> [Material supplied]:
........

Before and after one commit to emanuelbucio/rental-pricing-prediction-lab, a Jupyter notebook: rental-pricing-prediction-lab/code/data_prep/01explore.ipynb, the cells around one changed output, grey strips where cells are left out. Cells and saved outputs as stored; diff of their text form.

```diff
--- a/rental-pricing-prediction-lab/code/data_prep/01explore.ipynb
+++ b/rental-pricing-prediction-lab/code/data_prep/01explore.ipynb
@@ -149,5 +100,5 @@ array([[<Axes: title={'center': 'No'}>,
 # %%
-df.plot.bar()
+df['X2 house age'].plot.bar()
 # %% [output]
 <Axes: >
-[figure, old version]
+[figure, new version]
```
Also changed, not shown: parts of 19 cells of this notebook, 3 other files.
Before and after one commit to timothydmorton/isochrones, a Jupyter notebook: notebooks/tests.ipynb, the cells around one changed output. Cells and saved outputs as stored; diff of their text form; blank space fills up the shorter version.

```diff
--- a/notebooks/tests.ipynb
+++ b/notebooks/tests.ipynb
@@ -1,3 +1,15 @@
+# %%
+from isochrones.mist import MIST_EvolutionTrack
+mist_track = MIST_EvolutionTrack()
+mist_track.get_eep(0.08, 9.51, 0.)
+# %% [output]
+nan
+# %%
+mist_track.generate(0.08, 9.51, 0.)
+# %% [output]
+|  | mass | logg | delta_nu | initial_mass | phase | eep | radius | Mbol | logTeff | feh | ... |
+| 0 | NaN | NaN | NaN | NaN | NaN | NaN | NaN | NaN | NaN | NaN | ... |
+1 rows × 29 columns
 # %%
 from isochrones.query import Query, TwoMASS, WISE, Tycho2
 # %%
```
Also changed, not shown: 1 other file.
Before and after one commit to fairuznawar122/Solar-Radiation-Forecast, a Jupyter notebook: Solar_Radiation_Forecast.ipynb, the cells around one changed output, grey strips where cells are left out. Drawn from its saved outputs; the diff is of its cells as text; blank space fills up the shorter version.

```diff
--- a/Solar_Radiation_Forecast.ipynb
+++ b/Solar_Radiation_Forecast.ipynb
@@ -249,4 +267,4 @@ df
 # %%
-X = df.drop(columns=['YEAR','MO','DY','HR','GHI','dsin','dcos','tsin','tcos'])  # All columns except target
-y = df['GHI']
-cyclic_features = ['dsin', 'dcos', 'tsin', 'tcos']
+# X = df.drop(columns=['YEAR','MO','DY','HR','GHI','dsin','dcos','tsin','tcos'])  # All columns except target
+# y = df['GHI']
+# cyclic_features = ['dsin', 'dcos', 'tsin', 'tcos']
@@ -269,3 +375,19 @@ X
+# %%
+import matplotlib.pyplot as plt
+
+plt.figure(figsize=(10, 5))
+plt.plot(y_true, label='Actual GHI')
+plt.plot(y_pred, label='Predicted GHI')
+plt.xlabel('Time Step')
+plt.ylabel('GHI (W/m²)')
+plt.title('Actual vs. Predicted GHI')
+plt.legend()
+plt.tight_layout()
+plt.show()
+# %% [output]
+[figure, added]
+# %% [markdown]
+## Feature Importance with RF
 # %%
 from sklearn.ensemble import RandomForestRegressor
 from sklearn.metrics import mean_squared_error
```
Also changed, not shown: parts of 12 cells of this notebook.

........

> [Brief]: How many lines of the material above hold the string "dcos"? Reply with the number and nothing else.

> [Response for this exercise]: 4